• _Problem statement_: Check every line of the data below for the word "relative". Copy the ones that have it.

───── Source data ─────

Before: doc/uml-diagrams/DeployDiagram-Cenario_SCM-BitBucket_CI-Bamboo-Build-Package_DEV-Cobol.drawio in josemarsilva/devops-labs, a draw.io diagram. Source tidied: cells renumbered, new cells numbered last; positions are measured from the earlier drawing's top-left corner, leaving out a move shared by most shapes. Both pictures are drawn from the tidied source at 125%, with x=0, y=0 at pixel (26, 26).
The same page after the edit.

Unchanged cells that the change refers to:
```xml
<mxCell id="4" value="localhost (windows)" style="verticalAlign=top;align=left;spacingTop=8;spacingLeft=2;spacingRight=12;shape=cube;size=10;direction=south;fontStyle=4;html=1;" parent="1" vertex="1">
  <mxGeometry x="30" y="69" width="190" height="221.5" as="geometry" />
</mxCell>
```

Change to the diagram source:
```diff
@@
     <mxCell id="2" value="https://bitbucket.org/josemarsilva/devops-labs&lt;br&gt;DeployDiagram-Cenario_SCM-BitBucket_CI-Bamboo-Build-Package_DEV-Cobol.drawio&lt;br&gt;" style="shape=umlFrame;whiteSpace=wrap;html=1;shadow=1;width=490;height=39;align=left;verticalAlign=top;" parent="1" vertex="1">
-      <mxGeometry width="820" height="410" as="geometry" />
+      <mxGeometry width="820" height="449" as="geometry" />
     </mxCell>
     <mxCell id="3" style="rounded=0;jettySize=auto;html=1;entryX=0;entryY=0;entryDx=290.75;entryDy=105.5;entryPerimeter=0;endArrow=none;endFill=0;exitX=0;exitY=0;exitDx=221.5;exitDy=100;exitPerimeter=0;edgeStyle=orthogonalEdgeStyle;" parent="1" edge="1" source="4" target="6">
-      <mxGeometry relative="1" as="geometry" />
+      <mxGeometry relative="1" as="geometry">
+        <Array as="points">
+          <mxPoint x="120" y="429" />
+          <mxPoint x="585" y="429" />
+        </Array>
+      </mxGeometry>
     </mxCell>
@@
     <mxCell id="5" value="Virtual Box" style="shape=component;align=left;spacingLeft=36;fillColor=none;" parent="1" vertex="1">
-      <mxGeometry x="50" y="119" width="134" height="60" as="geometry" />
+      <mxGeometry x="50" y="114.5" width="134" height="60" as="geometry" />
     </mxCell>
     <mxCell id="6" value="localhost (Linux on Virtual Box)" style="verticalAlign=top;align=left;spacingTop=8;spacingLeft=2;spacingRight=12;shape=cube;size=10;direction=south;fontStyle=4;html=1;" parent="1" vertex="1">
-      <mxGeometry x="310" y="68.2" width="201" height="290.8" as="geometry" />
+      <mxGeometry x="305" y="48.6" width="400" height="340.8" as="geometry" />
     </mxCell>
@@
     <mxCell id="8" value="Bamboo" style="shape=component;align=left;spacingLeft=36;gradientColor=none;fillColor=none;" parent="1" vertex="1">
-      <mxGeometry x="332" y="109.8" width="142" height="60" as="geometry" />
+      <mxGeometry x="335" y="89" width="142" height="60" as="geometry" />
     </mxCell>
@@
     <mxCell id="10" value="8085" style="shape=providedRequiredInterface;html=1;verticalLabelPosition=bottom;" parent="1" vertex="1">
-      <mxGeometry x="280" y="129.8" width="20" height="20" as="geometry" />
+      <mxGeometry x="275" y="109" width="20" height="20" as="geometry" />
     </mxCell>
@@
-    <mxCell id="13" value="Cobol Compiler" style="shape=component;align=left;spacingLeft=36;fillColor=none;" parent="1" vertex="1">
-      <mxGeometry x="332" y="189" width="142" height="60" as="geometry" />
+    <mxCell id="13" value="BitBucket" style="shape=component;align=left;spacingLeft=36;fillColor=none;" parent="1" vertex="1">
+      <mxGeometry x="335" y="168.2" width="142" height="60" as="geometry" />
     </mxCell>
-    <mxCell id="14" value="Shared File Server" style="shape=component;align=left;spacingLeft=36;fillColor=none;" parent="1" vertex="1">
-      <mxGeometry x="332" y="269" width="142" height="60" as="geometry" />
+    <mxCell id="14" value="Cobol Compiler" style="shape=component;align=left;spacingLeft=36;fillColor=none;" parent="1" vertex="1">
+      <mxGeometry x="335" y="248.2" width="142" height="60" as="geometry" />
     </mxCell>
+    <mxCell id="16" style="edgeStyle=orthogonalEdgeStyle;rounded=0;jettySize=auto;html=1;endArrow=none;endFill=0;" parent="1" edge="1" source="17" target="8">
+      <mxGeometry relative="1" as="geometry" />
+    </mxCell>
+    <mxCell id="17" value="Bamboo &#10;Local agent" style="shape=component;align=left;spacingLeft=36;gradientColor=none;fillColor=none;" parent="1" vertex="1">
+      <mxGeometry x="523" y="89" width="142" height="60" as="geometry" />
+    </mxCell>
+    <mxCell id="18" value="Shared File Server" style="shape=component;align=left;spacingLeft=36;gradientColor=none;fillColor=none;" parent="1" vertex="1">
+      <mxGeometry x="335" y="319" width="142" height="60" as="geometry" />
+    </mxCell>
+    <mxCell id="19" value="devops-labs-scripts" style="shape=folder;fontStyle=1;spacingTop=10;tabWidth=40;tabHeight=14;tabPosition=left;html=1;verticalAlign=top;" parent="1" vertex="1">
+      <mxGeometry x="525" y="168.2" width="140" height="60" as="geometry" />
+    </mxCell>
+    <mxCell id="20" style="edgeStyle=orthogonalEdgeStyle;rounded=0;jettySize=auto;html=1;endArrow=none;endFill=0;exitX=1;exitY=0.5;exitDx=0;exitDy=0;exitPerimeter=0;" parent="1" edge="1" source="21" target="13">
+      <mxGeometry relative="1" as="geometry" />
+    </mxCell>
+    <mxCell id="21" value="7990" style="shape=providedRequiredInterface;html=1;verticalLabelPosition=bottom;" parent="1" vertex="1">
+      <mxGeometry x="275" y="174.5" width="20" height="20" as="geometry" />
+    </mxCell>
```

─────

• _Task output_:
-      <mxGeometry relative="1" as="geometry" />
+      <mxGeometry relative="1" as="geometry">
+      <mxGeometry relative="1" as="geometry" />
+      <mxGeometry relative="1" as="geometry" />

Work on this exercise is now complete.